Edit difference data
________________________
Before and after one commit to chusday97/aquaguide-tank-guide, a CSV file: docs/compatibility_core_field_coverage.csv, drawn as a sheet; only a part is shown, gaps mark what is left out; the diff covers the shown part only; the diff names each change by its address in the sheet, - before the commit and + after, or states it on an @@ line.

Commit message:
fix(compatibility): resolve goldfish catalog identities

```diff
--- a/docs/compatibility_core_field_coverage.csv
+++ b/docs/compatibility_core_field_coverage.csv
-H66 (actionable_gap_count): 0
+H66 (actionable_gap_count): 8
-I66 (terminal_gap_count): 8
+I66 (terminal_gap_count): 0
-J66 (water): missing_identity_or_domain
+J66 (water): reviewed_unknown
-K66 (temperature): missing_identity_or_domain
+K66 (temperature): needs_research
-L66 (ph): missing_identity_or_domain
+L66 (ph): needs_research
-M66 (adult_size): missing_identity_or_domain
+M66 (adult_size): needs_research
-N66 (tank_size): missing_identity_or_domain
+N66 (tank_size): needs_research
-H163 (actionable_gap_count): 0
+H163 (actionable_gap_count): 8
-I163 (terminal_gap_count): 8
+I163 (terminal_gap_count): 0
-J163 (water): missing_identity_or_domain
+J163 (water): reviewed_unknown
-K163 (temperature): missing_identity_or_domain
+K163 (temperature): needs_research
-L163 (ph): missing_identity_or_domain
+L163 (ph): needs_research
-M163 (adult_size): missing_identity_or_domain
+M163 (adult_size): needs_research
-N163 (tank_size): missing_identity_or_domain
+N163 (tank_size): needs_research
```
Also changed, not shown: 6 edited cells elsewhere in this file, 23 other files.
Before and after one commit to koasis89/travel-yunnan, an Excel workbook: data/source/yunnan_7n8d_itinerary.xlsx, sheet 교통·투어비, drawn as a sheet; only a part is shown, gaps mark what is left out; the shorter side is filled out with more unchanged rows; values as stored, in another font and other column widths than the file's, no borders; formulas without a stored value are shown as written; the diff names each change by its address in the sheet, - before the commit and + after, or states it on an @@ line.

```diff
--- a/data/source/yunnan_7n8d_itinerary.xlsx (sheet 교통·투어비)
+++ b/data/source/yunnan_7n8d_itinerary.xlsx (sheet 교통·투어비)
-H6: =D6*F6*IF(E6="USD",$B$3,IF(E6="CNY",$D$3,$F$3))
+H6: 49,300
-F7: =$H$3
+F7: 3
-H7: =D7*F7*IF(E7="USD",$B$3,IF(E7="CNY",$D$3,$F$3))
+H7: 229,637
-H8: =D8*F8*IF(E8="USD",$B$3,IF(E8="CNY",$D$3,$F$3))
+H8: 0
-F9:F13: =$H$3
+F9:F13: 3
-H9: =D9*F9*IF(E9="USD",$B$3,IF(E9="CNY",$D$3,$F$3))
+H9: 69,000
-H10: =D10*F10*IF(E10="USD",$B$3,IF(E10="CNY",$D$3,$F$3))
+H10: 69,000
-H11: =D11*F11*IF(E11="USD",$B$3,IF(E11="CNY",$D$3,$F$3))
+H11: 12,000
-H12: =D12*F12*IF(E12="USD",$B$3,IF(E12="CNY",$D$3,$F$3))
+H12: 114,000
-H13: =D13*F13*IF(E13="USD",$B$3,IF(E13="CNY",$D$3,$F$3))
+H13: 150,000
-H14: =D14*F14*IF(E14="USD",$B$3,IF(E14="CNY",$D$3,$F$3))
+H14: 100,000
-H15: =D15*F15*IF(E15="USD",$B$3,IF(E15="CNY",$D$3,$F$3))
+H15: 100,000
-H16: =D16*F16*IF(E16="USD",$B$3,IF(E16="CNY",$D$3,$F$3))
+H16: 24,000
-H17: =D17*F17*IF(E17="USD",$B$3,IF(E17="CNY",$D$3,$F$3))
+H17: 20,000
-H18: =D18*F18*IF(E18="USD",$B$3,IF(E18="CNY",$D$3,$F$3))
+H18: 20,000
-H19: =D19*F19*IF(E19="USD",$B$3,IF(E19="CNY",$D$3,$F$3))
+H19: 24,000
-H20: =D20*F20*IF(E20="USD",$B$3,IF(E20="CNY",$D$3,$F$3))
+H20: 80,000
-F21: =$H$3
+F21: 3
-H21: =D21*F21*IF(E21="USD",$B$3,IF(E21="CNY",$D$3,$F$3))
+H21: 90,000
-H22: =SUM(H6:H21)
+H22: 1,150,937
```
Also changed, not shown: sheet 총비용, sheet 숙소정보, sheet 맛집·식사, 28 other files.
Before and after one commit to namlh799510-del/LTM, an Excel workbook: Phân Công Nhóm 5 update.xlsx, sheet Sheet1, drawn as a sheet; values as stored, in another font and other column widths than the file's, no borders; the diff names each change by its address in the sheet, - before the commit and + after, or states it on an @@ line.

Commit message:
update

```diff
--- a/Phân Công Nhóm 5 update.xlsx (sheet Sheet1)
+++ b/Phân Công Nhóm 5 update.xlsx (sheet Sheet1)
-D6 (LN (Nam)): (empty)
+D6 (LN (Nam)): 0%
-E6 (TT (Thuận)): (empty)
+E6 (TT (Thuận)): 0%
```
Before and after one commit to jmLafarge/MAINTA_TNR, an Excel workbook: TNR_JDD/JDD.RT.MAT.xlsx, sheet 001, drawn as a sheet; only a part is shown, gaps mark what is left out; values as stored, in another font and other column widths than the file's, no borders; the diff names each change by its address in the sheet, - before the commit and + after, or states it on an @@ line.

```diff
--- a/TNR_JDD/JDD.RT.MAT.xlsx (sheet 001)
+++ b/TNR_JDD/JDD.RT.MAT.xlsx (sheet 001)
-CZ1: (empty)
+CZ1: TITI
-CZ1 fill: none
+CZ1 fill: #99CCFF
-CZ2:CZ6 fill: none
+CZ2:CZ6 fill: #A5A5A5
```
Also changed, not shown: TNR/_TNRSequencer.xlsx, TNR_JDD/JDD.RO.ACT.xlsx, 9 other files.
________________________
- _Your instructions_
What lines above contain the string "files"? Copy all of them.

- _Answer box_
Also changed, not shown: 6 edited cells elsewhere in this file, 23 other files.
Also changed, not shown: sheet 총비용, sheet 숙소정보, sheet 맛집·식사, 28 other files.
Also changed, not shown: TNR/_TNRSequencer.xlsx, TNR_JDD/JDD.RO.ACT.xlsx, 9 other files.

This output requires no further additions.